As businesses become more global, international business trips are a regular occurrence for many workers. On average, about 1.3 million business trips occur each day in the United States alone, meaning that the need to carry out work while travelling is increasingly vital, with even the journey itself providing the opportunity to tick some items of the to-do this.

In response to this, it is becoming increasingly important for airports to take into account the needs of passengers working remotely while they wait to fly.

PowWowNow conducted a study to find out the best airports around the globe for remote working, based on quality of service, passenger sentiment, punctuality of flights, number of lounges and Wi-Fi score. Based on data provided by AirHelp and LoungeBuddy, the video web conferencing provider created an overall index of the top 36 airports, with each airport given an overall score from 1 to 10 to reveal the best airports for remote working.

The best airports for remote working

With an overall score of 7.4 out of 10, Narita International in Tokyo and Suvarnabhumi Airport in Bangkok came out on top, closely followed by Moscow Sheremetyevo and Singapore Changi Airport.

Narita International Airport saw a passenger influx of 40,631,193 across 2017, the second fewest number of passengers out of the airports included in the survey, meaning it is considerably less busy, creating a better setting to work from.
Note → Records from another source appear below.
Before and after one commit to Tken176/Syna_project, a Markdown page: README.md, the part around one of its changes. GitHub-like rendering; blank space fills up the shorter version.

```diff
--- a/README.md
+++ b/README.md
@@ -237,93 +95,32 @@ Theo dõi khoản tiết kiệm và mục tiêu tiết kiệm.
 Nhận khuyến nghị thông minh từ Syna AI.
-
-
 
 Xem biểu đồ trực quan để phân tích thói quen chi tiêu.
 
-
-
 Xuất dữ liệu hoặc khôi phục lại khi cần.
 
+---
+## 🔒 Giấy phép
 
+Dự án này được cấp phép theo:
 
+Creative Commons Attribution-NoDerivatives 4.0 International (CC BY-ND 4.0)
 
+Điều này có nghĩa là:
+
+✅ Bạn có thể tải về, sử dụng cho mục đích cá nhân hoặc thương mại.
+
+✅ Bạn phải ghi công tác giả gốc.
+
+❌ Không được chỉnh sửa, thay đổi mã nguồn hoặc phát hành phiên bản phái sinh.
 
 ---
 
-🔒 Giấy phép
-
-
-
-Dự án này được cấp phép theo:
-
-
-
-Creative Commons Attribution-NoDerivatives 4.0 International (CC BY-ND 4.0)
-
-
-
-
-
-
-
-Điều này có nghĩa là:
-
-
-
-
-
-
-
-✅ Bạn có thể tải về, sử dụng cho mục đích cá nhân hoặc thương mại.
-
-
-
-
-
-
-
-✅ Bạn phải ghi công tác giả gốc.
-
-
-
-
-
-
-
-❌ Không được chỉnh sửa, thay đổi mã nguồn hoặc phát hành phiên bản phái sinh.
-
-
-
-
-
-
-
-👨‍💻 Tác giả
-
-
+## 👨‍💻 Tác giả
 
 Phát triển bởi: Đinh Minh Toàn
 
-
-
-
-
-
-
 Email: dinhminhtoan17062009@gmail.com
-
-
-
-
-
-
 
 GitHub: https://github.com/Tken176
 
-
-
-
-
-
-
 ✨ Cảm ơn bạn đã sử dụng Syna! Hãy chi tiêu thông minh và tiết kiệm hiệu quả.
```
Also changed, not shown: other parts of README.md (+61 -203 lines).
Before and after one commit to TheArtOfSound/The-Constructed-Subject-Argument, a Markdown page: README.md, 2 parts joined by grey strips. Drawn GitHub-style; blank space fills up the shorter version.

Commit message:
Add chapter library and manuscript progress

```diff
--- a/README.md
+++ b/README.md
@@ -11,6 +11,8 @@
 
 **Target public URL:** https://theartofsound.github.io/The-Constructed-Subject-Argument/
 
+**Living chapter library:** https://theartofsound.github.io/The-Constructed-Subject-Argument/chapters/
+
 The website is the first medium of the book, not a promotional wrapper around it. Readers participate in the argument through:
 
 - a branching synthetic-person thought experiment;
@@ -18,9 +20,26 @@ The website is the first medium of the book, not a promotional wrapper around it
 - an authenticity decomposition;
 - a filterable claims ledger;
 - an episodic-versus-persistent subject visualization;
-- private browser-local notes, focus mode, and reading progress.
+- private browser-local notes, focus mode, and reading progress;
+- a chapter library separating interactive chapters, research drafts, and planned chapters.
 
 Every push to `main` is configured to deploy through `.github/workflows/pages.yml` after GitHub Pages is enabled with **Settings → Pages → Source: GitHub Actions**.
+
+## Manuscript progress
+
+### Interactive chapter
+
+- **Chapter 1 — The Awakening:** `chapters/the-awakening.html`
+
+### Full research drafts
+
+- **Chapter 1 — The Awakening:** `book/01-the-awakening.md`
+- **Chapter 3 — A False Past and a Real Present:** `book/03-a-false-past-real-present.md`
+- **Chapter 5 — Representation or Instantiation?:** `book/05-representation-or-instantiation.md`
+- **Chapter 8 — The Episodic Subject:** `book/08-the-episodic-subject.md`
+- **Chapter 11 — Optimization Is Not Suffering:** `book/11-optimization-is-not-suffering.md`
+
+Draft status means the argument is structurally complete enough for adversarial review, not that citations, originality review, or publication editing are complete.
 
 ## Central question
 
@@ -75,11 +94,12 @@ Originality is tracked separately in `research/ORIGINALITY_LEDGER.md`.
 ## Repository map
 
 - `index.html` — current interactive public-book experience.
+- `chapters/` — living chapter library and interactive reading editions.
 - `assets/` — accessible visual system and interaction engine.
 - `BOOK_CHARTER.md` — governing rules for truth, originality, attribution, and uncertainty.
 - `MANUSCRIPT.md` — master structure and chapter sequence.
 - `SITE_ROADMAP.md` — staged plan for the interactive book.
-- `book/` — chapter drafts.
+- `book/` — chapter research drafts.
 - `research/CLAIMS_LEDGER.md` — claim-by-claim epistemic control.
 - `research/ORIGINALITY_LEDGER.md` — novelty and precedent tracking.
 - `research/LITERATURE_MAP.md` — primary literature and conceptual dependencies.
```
Narita and Suvarnabhumi Airport also offer free WiFi and over 30 lounges, making them more convenient and comfortable for working on the go.

Interestingly, four out of the top five airports for remote working were found in Asia, suggesting that airports in the region are particularly geared towards this purpose.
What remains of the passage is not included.